**What this task involves**
Every record, down to the last line, must be given again exactly.

**Data excerpts**
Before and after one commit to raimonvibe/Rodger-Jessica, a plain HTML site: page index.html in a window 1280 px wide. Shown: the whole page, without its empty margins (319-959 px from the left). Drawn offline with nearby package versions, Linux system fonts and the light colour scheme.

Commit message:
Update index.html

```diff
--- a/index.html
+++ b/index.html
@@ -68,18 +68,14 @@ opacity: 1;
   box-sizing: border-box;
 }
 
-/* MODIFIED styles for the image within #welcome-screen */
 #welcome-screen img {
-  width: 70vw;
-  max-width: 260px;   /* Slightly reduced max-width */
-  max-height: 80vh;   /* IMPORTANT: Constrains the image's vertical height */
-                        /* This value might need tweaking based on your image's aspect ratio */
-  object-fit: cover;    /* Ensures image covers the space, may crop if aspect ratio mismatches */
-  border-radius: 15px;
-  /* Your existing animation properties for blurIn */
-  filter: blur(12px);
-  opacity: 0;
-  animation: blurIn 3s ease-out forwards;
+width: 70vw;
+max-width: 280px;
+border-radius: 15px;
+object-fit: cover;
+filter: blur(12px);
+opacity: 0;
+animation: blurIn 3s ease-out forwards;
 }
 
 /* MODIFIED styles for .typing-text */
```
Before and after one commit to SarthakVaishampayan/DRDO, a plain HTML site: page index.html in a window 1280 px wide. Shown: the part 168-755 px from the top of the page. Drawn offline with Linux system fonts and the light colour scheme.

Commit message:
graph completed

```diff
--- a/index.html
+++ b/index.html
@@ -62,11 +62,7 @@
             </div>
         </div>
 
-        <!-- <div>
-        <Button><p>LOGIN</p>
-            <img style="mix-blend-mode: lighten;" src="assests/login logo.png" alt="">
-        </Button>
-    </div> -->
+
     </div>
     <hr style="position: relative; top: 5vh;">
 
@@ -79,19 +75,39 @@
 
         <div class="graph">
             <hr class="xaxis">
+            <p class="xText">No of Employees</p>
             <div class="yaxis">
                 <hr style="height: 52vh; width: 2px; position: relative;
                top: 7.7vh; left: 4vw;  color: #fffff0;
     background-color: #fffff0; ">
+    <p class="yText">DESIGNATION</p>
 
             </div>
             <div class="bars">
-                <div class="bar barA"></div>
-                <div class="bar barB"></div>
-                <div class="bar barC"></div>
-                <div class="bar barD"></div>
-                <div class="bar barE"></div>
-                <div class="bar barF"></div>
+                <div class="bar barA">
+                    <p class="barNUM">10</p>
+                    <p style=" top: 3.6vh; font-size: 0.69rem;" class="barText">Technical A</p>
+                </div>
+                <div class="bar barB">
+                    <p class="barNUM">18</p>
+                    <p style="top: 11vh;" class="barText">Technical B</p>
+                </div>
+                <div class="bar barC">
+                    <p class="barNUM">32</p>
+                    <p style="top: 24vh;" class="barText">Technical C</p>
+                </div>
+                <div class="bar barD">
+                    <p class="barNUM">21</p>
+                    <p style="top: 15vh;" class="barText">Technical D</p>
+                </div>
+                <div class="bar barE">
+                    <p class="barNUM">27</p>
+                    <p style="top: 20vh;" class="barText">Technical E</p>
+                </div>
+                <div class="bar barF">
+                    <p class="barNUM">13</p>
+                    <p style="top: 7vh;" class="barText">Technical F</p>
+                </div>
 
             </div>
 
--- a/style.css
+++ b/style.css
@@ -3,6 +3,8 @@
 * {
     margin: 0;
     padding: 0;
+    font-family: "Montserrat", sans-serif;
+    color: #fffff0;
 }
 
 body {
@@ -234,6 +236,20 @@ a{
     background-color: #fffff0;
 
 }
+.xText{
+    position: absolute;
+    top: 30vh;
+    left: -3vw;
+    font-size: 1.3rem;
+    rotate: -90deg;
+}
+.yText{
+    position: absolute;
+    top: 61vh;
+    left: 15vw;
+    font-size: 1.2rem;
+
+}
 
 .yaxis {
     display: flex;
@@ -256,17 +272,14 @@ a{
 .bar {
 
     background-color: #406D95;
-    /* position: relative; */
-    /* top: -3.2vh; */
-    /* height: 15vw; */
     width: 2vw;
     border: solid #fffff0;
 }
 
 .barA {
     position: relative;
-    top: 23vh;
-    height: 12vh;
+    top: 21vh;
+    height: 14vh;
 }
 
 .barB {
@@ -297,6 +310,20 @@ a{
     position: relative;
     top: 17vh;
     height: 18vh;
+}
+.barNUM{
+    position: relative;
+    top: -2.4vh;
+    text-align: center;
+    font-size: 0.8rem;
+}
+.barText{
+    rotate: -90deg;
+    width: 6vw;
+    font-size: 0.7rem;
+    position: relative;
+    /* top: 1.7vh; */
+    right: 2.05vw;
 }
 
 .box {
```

**Result of the task**
Before and after one commit to raimonvibe/Rodger-Jessica, a plain HTML site: page index.html in a window 1280 px wide. Shown: the whole page, without its empty margins (319-959 px from the left). Drawn offline with nearby package versions, Linux system fonts and the light colour scheme.

Commit message:
Update index.html

```diff
--- a/index.html
+++ b/index.html
@@ -68,18 +68,14 @@ opacity: 1;
   box-sizing: border-box;
 }
 
-/* MODIFIED styles for the image within #welcome-screen */
 #welcome-screen img {
-  width: 70vw;
-  max-width: 260px;   /* Slightly reduced max-width */
-  max-height: 80vh;   /* IMPORTANT: Constrains the image's vertical height */
-                        /* This value might need tweaking based on your image's aspect ratio */
-  object-fit: cover;    /* Ensures image covers the space, may crop if aspect ratio mismatches */
-  border-radius: 15px;
-  /* Your existing animation properties for blurIn */
-  filter: blur(12px);
-  opacity: 0;
-  animation: blurIn 3s ease-out forwards;
+width: 70vw;
+max-width: 280px;
+border-radius: 15px;
+object-fit: cover;
+filter: blur(12px);
+opacity: 0;
+animation: blurIn 3s ease-out forwards;
 }
 
 /* MODIFIED styles for .typing-text */
```
Before and after one commit to SarthakVaishampayan/DRDO, a plain HTML site: page index.html in a window 1280 px wide. Shown: the part 168-755 px from the top of the page. Drawn offline with Linux system fonts and the light colour scheme.

Commit message:
graph completed

```diff
--- a/index.html
+++ b/index.html
@@ -62,11 +62,7 @@
             </div>
         </div>
 
-        <!-- <div>
-        <Button><p>LOGIN</p>
-            <img style="mix-blend-mode: lighten;" src="assests/login logo.png" alt="">
-        </Button>
-    </div> -->
+
     </div>
     <hr style="position: relative; top: 5vh;">
 
@@ -79,19 +75,39 @@
 
         <div class="graph">
             <hr class="xaxis">
+            <p class="xText">No of Employees</p>
             <div class="yaxis">
                 <hr style="height: 52vh; width: 2px; position: relative;
                top: 7.7vh; left: 4vw;  color: #fffff0;
     background-color: #fffff0; ">
+    <p class="yText">DESIGNATION</p>
 
             </div>
             <div class="bars">
-                <div class="bar barA"></div>
-                <div class="bar barB"></div>
-                <div class="bar barC"></div>
-                <div class="bar barD"></div>
-                <div class="bar barE"></div>
-                <div class="bar barF"></div>
+                <div class="bar barA">
+                    <p class="barNUM">10</p>
+                    <p style=" top: 3.6vh; font-size: 0.69rem;" class="barText">Technical A</p>
+                </div>
+                <div class="bar barB">
+                    <p class="barNUM">18</p>
+                    <p style="top: 11vh;" class="barText">Technical B</p>
+                </div>
+                <div class="bar barC">
+                    <p class="barNUM">32</p>
+                    <p style="top: 24vh;" class="barText">Technical C</p>
+                </div>
+                <div class="bar barD">
+                    <p class="barNUM">21</p>
+                    <p style="top: 15vh;" class="barText">Technical D</p>
+                </div>
+                <div class="bar barE">
+                    <p class="barNUM">27</p>
+                    <p style="top: 20vh;" class="barText">Technical E</p>
+                </div>
+                <div class="bar barF">
+                    <p class="barNUM">13</p>
+                    <p style="top: 7vh;" class="barText">Technical F</p>
+                </div>
 
             </div>
 
--- a/style.css
+++ b/style.css
@@ -3,6 +3,8 @@
 * {
     margin: 0;
     padding: 0;
+    font-family: "Montserrat", sans-serif;
+    color: #fffff0;
 }
 
 body {
@@ -234,6 +236,20 @@ a{
     background-color: #fffff0;
 
 }
+.xText{
+    position: absolute;
+    top: 30vh;
+    left: -3vw;
+    font-size: 1.3rem;
+    rotate: -90deg;
+}
+.yText{
+    position: absolute;
+    top: 61vh;
+    left: 15vw;
+    font-size: 1.2rem;
+
+}
 
 .yaxis {
     display: flex;
@@ -256,17 +272,14 @@ a{
 .bar {
 
     background-color: #406D95;
-    /* position: relative; */
-    /* top: -3.2vh; */
-    /* height: 15vw; */
     width: 2vw;
     border: solid #fffff0;
 }
 
 .barA {
     position: relative;
-    top: 23vh;
-    height: 12vh;
+    top: 21vh;
+    height: 14vh;
 }
 
 .barB {
@@ -297,6 +310,20 @@ a{
     position: relative;
     top: 17vh;
     height: 18vh;
+}
+.barNUM{
+    position: relative;
+    top: -2.4vh;
+    text-align: center;
+    font-size: 0.8rem;
+}
+.barText{
+    rotate: -90deg;
+    width: 6vw;
+    font-size: 0.7rem;
+    position: relative;
+    /* top: 1.7vh; */
+    right: 2.05vw;
 }
 
 .box {
```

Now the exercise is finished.